I'm still continuing my progress through Book 4 of "The Early Session" and I've run into something interesting:
You recall that all experience has an electrical reality, deposited from birth within the physical cells of the body, so that at physical death we have an electrical counterpart of the physical being with all memory and experience intact. Were such experience a part of the physical self, and dependent upon it, the personality could hardly survive physical death.
It's interesting to me because it suggests the basis by which we survive physical death. What is universally called "spirit" or "soul" within the NDE literature, Seth calls "electrical counterpart." I prefer Seth's term because I can somewhat wrap my mind around it--just barely. But it does explain how consciousness quickly exits the body during the NDE and while remaining "conscious"--and it also explains something that I personally find remarkable, which I have experienced--while out-of-body, I am still "me" and aware that I am "me." One of the more frequent observations by near-death experiencers is that personal memories are retained during
Seth goes into extensive discussion of the "electrical counterpart" (and the electrical world where this counterpart resides) in Book 3 of the "Early Sessions." The discussion is quite complex and largely above my head.
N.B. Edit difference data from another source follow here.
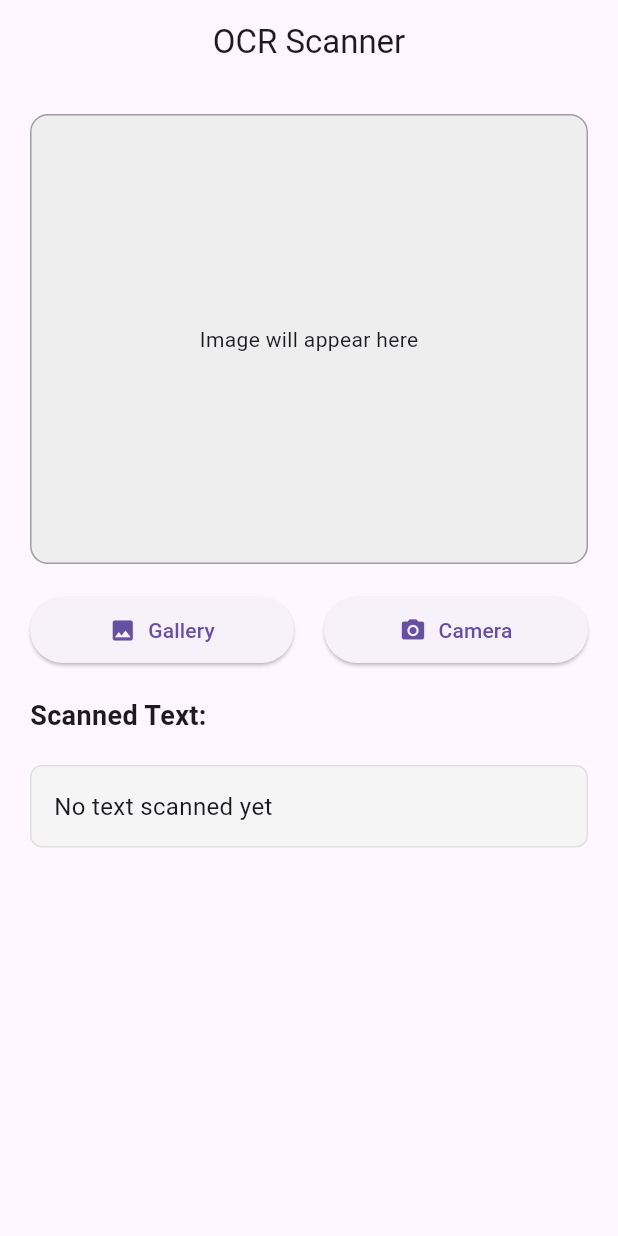
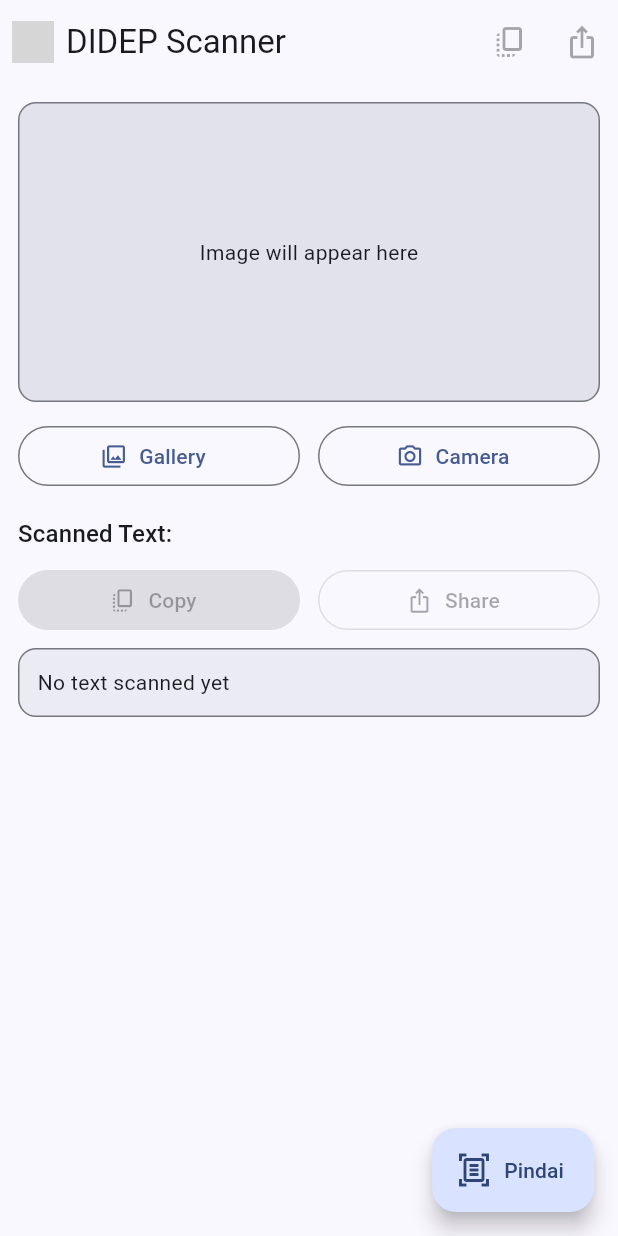
Before and after one commit to DaveMufadhal/OCR-Android-Apps, a Flutter app: the screen it shows after launch, after a tap on "Camera", on a phone screen of 412 x 824 dp. Run offline on Flutter 3.47's test engine with Material 3 defaults, Android fonts, the phone set to English and light mode, and no system bars; our stand-ins replace image_picker, permission_handler, share_plus; missing offline and left inert: google_mlkit_text_recognition; grey boxes are pictures that could not be loaded.

Commit message:
update copy and share feature , also add logo

```diff
--- a/lib/main.dart
+++ b/lib/main.dart
@@ -1,234 +1,94 @@
+// lib/main.dart
+// DIDEP SCANNER
+// - Splash Screen pakai logo (assets/logo.png)
+// - OCR Home: preview gambar ASLI, OCR via preprocess (grayscale + perbaikan orientasi EXIF) + fallback ke original
+// - Copy / Share hasil OCR
+// - Tanpa overlay kotak hijau (UI clean)
+// - Komentar ada di setiap bagian biar gampang diutak-atik
+
 import 'dart:io';
+import 'package:flutter/foundation.dart';       // compute() untuk isolate
 import 'package:flutter/material.dart';
+import 'package:flutter/services.dart';         // Clipboard & Haptic
+import 'package:google_mlkit_text_recognition/google_mlkit_text_recognition.dart';
+import 'package:image/image.dart' as img;       // preprocessing gambar
 import 'package:image_picker/image_picker.dart';
 import 'package:permission_handler/permission_handler.dart';
-import 'package:google_mlkit_text_recognition/google_mlkit_text_recognition.dart';
+import 'package:share_plus/share_plus.dart';
 
-void main() {
-  runApp(MyApp());
-}
+void main() => runApp(const DiddepScannerApp());
 
-class MyApp extends StatelessWidget {
+/// Root aplikasi
+class DiddepScannerApp extends StatelessWidget {
+  const DiddepScannerApp({super.key});
+
   @override
   Widget build(BuildContext context) {
     return MaterialApp(
-      title: 'OCR App',
+      title: 'DIDEP Scanner',
       debugShowCheckedModeBanner: false,
       theme: ThemeData(
-        primarySwatch: Colors.blue,
-        visualDensity: VisualDensity.adaptivePlatformDensity,
+        useMaterial3: true,
+        colorSchemeSeed: const Color(0xFF2F4A86), // nuansa biru sesuai logo
       ),
-      home: OCRHomePage(),
+      // Routing sederhana: Splash -> Home
+      routes: {
+        '/': (_) => const SplashScreen(),
+        '/home': (_) => const OcrHome(),
+      },
     );
   }
 }
 
-class OCRHomePage extends StatefulWidget {
+/// Splash screen sederhana menampilkan logo lalu pindah ke Home
+class SplashScreen extends StatefulWidget {
+  const SplashScreen({super.key});
   @override
-  _OCRHomePageState createState() => _OCRHomePageState();
+  State<SplashScreen> createState() => _SplashScreenState();
 }
 
-class _OCRHomePageState extends State<OCRHomePage> {
-  String scannedText = 'No text scanned yet';
-  File? _image;
-  final ImagePicker _picker = ImagePicker();
-  final TextRecognizer _textRecognizer = TextRecognizer();
-  bool _isProcessing = false;
-
+class _SplashScreenState extends State<SplashScreen> {
   @override
-  void dispose() {
-    _textRecognizer.close();
-    super.dispose();
-  }
-
-  Future<void> _requestPermission(Permission permission) async {
-    final status = await permission.request();
-    if (status.isDenied) {
-      ScaffoldMessenger.of(context).showSnackBar(
-        SnackBar(content: Text('Permission is required for this feature')),
-      );
-    } else if (status.isPermanentlyDenied) {
-      // Show a dialog to guide the user to app settings
-      showDialog(
-        context: context,
-        builder: (BuildContext context) => AlertDialog(
-          title: Text('Permission Required'),
-          content: Text('This feature needs permission to work. Please enable it in app settings.'),
-          actions: [
-            TextButton(
-              onPressed: () => Navigator.pop(context),
-              child: Text('Cancel'),
-            ),
-            TextButton(
-              onPressed: () => openAppSettings(),
-              child: Text('Open Settings'),
-            ),
-          ],
-        ),
-      );
-    }
-  }
-
-  Future<void> _getImage(ImageSource source) async {
-    if (source == ImageSource.camera) {
-      await _requestPermission(Permission.camera);
-    } else {
-      // Fix the Android version check
-      if (Platform.isAndroid) {
-        try {
-          // Get the Android SDK version properly
-          final sdkInt = int.parse(Platform.operatingSystem.split(' ').last);
-          if (sdkInt >= 13) {
-            await _requestPermission(Permission.photos);
-          } else {
-            await _requestPermission(Permission.storage);
-          }
-        } catch (e) {
-          // Fallback to storage permission if version detection fails
-          await _requestPermission(Permission.storage);
-        }
-      } else {
-        await _requestPermission(Permission.photos);
+  void initState() {
+    super.initState();
+    // Delay 2 detik lalu ke halaman utama
+    Future.delayed(const Duration(seconds: 2), () {
+      if (mounted) {
+        Navigator.pushReplacementNamed(context, '/home');
       }
-    }
-
-    try {
-      final XFile? pickedFile = await _picker.pickImage(source: source);
-
-      if (pickedFile != null) {
-        setState(() {
-          _image = File(pickedFile.path);
-          _isProcessing = true;
-          scannedText = 'Processing image...';
-        });
-
-        await _processImage();
-      }
-    } catch (e) {
-      setState(() {
-        scannedText = 'Error picking image: $e';
-      });
-    }
-  }
-
-  Future<void> _processImage() async {
-    if (_image == null) return;
-
-    try {
-      final inputImage = InputImage.fromFilePath(_image!.path);
-      final recognizedText = await _textRecognizer.processImage(inputImage);
-
-      setState(() {
-        _isProcessing = false;
-        scannedText = recognizedText.text;
-        if (scannedText.isEmpty) {
-          scannedText = 'No text found in the image';
-        }
-      });
-    } catch (e) {
-      setState(() {
-        _isProcessing = false;
-        scannedText = 'Error recognizing text: $e';
-      });
-    }
+    });
   }
 
   @override
   Widget build(BuildContext context) {
+    final cs = Theme.of(context).colorScheme;
     return Scaffold(
-      appBar: AppBar(
-        title: Text('OCR Scanner'),
-        centerTitle: true,
-      ),
-      body: SingleChildScrollView(
+      backgroundColor: cs.surface, // lembut sesuai tema
+      body: Center(
         child: Column(
-          crossAxisAlignment: CrossAxisAlignment.stretch,
+          mainAxisSize: MainAxisSize.min,
           children: [
-            // Image preview container
-            Container(
-              margin: EdgeInsets.all(20),
-              height: 300,
-              decoration: BoxDecoration(
-                color: Colors.grey[200],
-                border: Border.all(color: Colors.grey),
-                borderRadius: BorderRadius.circular(12),
-              ),
-              child: _image == null
-                  ? Center(child: Text('Image will appear here'))
-                  : ClipRRect(
-                borderRadius: BorderRadius.circular(12),
-                child: Image.file(
-                  _image!,
-                  fit: BoxFit.contain,
-                ),
+            // LOGO
+            Image.asset(
+              'assets/logo_didep.png',
+              width: 200,
+              fit: BoxFit.contain,
+            ),
+            const SizedBox(height: 16),
+            // Nama app
+            Text(
+              'DIDEP SCANNER',
+              style: Theme.of(context).textTheme.titleLarge?.copyWith(
+                fontWeight: FontWeight.w800,
+                letterSpacing: 1.2,
               ),
             ),
-
-            // Buttons row
-            Padding(
-              padding: const EdgeInsets.symmetric(horizontal: 20),
-              child: Row(
-                mainAxisAlignment: MainAxisAlignment.spaceEvenly,
-                children: [
-                  Expanded(
-                    child: ElevatedButton.icon(
-                      onPressed: _isProcessing ? null : () => _getImage(ImageSource.gallery),
-                      icon: Icon(Icons.image),
-                      label: Text('Gallery'),
-                      style: ElevatedButton.styleFrom(
-                        padding: EdgeInsets.symmetric(vertical: 12),
-                      ),
-                    ),
-                  ),
-                  SizedBox(width: 20),
-                  Expanded(
-                    child: ElevatedButton.icon(
-                      onPressed: _isProcessing ? null : () => _getImage(ImageSource.camera),
-                      icon: Icon(Icons.camera_alt),
-                      label: Text('Camera'),
-                      style: ElevatedButton.styleFrom(
-                        padding: EdgeInsets.symmetric(vertical: 12),
-                      ),
-                    ),
-                  ),
-                ],
-              ),
-            ),
-
-            // Processing indicator
-            if (_isProcessing)
-              Center(
-                child: Padding(
-                  padding: const EdgeInsets.all(20.0),
-                  child: CircularProgressIndicator(),
-                ),
-              ),
-
-            // Scanned text header
-            Padding(
-              padding: EdgeInsets.only(left: 20, right: 20, top: 20),
-              child: Text(
-                'Scanned Text:',
-                style: TextStyle(
-                  fontWeight: FontWeight.bold,
-                  fontSize: 18,
-                ),
-              ),
-            ),
-
-            // Scanned text container
-            Container(
-              margin: EdgeInsets.all(20),
-              padding: EdgeInsets.all(15),
-              decoration: BoxDecoration(
-                color: Colors.grey[100],
-                borderRadius: BorderRadius.circular(8),
-                border: Border.all(color: Colors.grey[300]!),
-              ),
-              child: Text(
-                scannedText,
-                style: TextStyle(fontSize: 16),
-              ),
+            const SizedBox(height: 24),
+            // Progress kecil
+            const SizedBox(
+              width: 36,
+              height: 36,
+              child: CircularProgressIndicator(strokeWidth: 3),
             ),
           ],
         ),
@@ -236,3 +96,330 @@ class _OCRHomePageState extends State<OCRHomePage> {
     );
   }
 }
+
+/// Halaman utama OCR
+class OcrHome extends StatefulWidget {
+  const OcrHome({super.key});
+  @override
+  State<OcrHome> createState() => _OcrHomeState();
+}
+
+class _OcrHomeState extends State<OcrHome> {
+  // Reuse ML Kit TextRecognizer agar hemat resource
+  late final TextRecognizer _recognizer;
+  final ImagePicker _picker = ImagePicker();
+
+  bool _isScanning = false;
+
+  // File yang DITAMPILKAN di UI (gambar asli untuk preview)
+  File? _previewFile;
+
+  // Ukuran gambar hasil preprocess/oriented (untuk overlay scaling jika suatu saat diaktifkan)
+  Size? _imageSize;
+
+  // Hasil OCR
+  String _text = '';
+
+  @override
+  void initState() {
+    super.initState();
+    _recognizer = TextRecognizer(script: TextRecognitionScript.latin);
+  }
+
+  @override
+  void dispose() {
+    _recognizer.close();
+    super.dispose();
+  }
+
+  // ====== Aksi umum ======
+  Future<void> _copyText() async {
+    if (_text.isEmpty) return;
+    await Clipboard.setData(ClipboardData(text: _text));
+    if (mounted) {
+      ScaffoldMessenger.of(context).showSnackBar(
+        const SnackBar(content: Text('Copied to clipboard')),
+      );
+    }
+  }
+
+  Future<void> _shareText() async {
+    if (_text.isEmpty) return;
+    await Share.share(_text, subject: 'OCR Result');
+  }
+
+  // ====== Permission kamera ======
+  Future<bool> _ensureCameraPermission() async {
+    final status = await Permission.camera.request();
+    if (status.isGranted) return true;
+    if (status.isPermanentlyDenied && mounted) {
+      final ok = await showDialog<bool>(
+        context: context,
+        builder: (c) => AlertDialog(
+          title: const Text('Camera permission required'),
+          content: const Text('Please enable camera permission in Settings.'),
+          actions: [
+            TextButton(onPressed: () => Navigator.pop(c, false), child: const Text('Cancel')),
+            FilledButton(onPressed: () => Navigator.pop(c, true), child: const Text('Open Settings')),
+          ],
+        ),
+      );
+      if (ok == true) await openAppSettings();
+    }
+    return false;
+  }
+
+  // ====== Ambil gambar ======
+  Future<void> _pickFromCamera() async {
+    if (!await _ensureCameraPermission()) return;
+    final file = await _picker.pickImage(
+      source: ImageSource.camera,
+      imageQuality: 75,   // kompres ringan -> OCR cepat
+      maxWidth: 1600,
+      requestFullMetadata: false,
+      preferredCameraDevice: CameraDevice.rear,
+    );
+    if (file != null) await _runOcr(File(file.path));
+  }
+
+  Future<void> _pickFromGallery() async {
+    final file = await _picker.pickImage(
+      source: ImageSource.gallery,
+      imageQuality: 80,
+      maxWidth: 2000,
+      requestFullMetadata: false,
+    );
+    if (file != null) await _runOcr(File(file.path));
+  }
+
+  // ====== Pipeline OCR ======
+  Future<void> _runOcr(File original) async {
+    if (_isScanning) return; // debounce
+    setState(() {
+      _isScanning = true;
+      _text = '';
+      _previewFile = null;
+      _imageSize = null;
+    });
+
+    try {
+      // 1) Preprocess di isolate: panggang orientasi EXIF + grayscale + kontras ringan
+      final prep = await compute<_PPIn, _PPOut>(
+        _preprocessIsolate,
+        _PPIn(original.path, 1.08, 0.0, 85),
+      );
+
+      final processed = File(prep.outputPath);
+      final size = Size(prep.width.toDouble(), prep.height.toDouble());
+
+      // 2) OCR pada gambar preprocess
+      var recognized = await _recognizer.processImage(
+        InputImage.fromFilePath(processed.path),
+      );
+
+      // 3) Fallback: jika kosong, coba ke file original
+      if (recognized.text.trim().isEmpty) {
+        final retry = await _recognizer.processImage(
+          InputImage.fromFilePath(original.path),
+        );
+        if (retry.text.trim().isNotEmpty) {
+          recognized = retry;
+        }
+      }
+
+      // 4) Tampilkan hasil (preview tetap gambar ASLI)
+      if (!mounted) return;
+      setState(() {
+        _previewFile = original;
+        _imageSize = size;
+        _text = recognized.text;
+      });
+
+      if (_text.isNotEmpty) HapticFeedback.mediumImpact();
+      if (_text.trim().isEmpty && mounted) {
+        ScaffoldMessenger.of(context).showSnackBar(
+          const SnackBar(content: Text('No text detected.')),
+        );
+      }
+    } catch (e) {
+      if (mounted) {
+        ScaffoldMessenger.of(context)
+            .showSnackBar(SnackBar(content: Text('Failed: $e')));
+      }
+    } finally {
+      if (mounted) setState(() => _isScanning = false);
+    }
+  }
+
+  // ====== UI ======
+  @override
+  Widget build(BuildContext context) {
+    return Scaffold(
+      // AppBar dengan logo + judul
+      appBar: AppBar(
+        titleSpacing: 0,
+        title: Row(
+          children: [
+            const SizedBox(width: 8),
+            Image.asset('assets/logo_didep.png', height: 28),
+            const SizedBox(width: 8),
+            const Text('DIDEP Scanner'),
+          ],
+        ),
+        actions: [
+          IconButton(
+            tooltip: 'Copy',
+            onPressed: _text.isNotEmpty ? _copyText : null,
+            icon: const Icon(Icons.copy_all_outlined),
+          ),
+          IconButton(
+            tooltip: 'Share',
+            onPressed: _text.isNotEmpty ? _shareText : null,
+            icon: const Icon(Icons.ios_share_outlined),
+          ),
+        ],
+      ),
+
+      // Tombol scan cepat di pojok (opsional)
+      floatingActionButton: FloatingActionButton.extended(
+        onPressed: _isScanning ? null : _pickFromCamera,
+        icon: const Icon(Icons.document_scanner_outlined),
+        label: const Text('Pindai'),
+      ),
+
+      body: ListView(
+        padding: const EdgeInsets.all(12),
+        children: [
+          // PREVIEW
+          Container(
+            height: 200,
+            decoration: BoxDecoration(
+              color: Theme.of(context).colorScheme.surfaceVariant,
+              borderRadius: BorderRadius.circular(12),
+              border: Border.all(color: Theme.of(context).dividerColor),
+            ),
+            clipBehavior: Clip.antiAlias,
+            child: _buildPreview(),
+          ),
+          const SizedBox(height: 12),
+
+          // GALERI / KAMERA
+          Row(
+            children: [
+              Expanded(
+                child: OutlinedButton.icon(
+                  onPressed: _isScanning ? null : _pickFromGallery,
+                  icon: const Icon(Icons.photo_library_outlined),
+                  label: const Text('Gallery'),
+                ),
+              ),
+              const SizedBox(width: 12),
+              Expanded(
+                child: OutlinedButton.icon(
+                  onPressed: _isScanning ? null : _pickFromCamera,
+                  icon: const Icon(Icons.photo_camera_outlined),
+                  label: const Text('Camera'),
+                ),
+              ),
+            ],
+          ),
+          const SizedBox(height: 16),
+
+          // JUDUL + COPY/SHARE
+          Text('Scanned Text:', style: Theme.of(context).textTheme.titleMedium),
+          Padding(
+            padding: const EdgeInsets.symmetric(vertical: 8),
+            child: Row(
+              children: [
+                Expanded(
+                  child: FilledButton.icon(
+                    onPressed: _text.isNotEmpty ? _copyText : null,
+                    icon: const Icon(Icons.copy_all_outlined),
+                    label: const Text('Copy'),
+                  ),
+                ),
+                const SizedBox(width: 12),
+                Expanded(
+                  child: OutlinedButton.icon(
+                    onPressed: _text.isNotEmpty ? _shareText : null,
+                    icon: const Icon(Icons.ios_share_outlined),
+                    label: const Text('Share'),
+                  ),
+                ),
+              ],
+            ),
+          ),
+
+          // HASIL TEKS
+          Container(
+            decoration: BoxDecoration(
+              color: Theme.of(context).colorScheme.surfaceVariant.withOpacity(0.6),
+              borderRadius: BorderRadius.circular(12),
+              border: Border.all(color: Theme.of(context).dividerColor),
+            ),
+            padding: const EdgeInsets.all(12),
+            child: _text.isEmpty
+                ? const Text('No text scanned yet')
+                : SelectableText(_text),
+          ),
+        ],
+      ),
+    );
+  }
+
+  // Widget preview gambar (tanpa overlay kotak hijau)
+  Widget _buildPreview() {
+    if (_isScanning) return const Center(child: CircularProgressIndicator());
+    if (_previewFile == null) {
+      return const Center(child: Text('Image will appear here'));
+    }
+    return Image.file(
+      _previewFile!,
+      fit: BoxFit.contain, // jangan crop
+    );
+  }
+}
+
+// ====== Isolate untuk preprocess gambar ======
+
+class _PPIn {
+  final String path;
+  final double contrast;
+  final double brightness;
+  final int jpegQuality;
+  const _PPIn(this.path, this.contrast, this.brightness, this.jpegQuality);
+}
+
+class _PPOut {
+  final String outputPath;
+  final int width;
+  final int height;
+  const _PPOut(this.outputPath, this.width, this.height);
+}
+
+Future<_PPOut> _preprocessIsolate(_PPIn input) async {
+  final bytes = await File(input.path).readAsBytes();
+  final decoded = img.decodeImage(bytes);
+  if (decoded == null) return _PPOut(input.path, 1, 1);
+
+  // Penting: panggang orientasi EXIF -> piksel jadi “tegak”
+  final oriented = img.bakeOrientation(decoded);
+
+  // Grayscale + sedikit kontras (aman untuk sebagian besar dokumen)
+  final gray = img.grayscale(oriented);
+  final tuned = img.adjustColor(gray,
+      contrast: input.contrast, brightness: input.brightness);
+
+  // Simpan ke file baru
+  final outBytes = img.encodeJpg(tuned, quality: input.jpegQuality);
+  final outPath = _appendSuffixToPath(input.path, '_pp');
+  await File(outPath).writeAsBytes(outBytes);
+
+  return _PPOut(outPath, tuned.width, tuned.height);
+}
+
+String _appendSuffixToPath(String path, String suffix) {
+  final i = path.lastIndexOf('.');
+  if (i < 0) return '$path$suffix';
+  return '${path.substring(0, i)}$suffix${path.substring(i)}';
+}
```
Also changed, not shown: pubspec.yaml (+14 -0 lines), pubspec.lock, 5 other files.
Seth emphasizes that the familiar electrical traces the we detect with our physical instruments are faint shadows of this electrical universe.
So I wonder... Is this why street lamps blink off when certain people drive near them? (It happens to me quite often.) Is this why the "dead" can easily manipulate our electrical devices? Can this explain why I was never able to wear a mechanical watch when I was young without it becoming magnetized? (I can wear them fine now--not sure what this says about me.)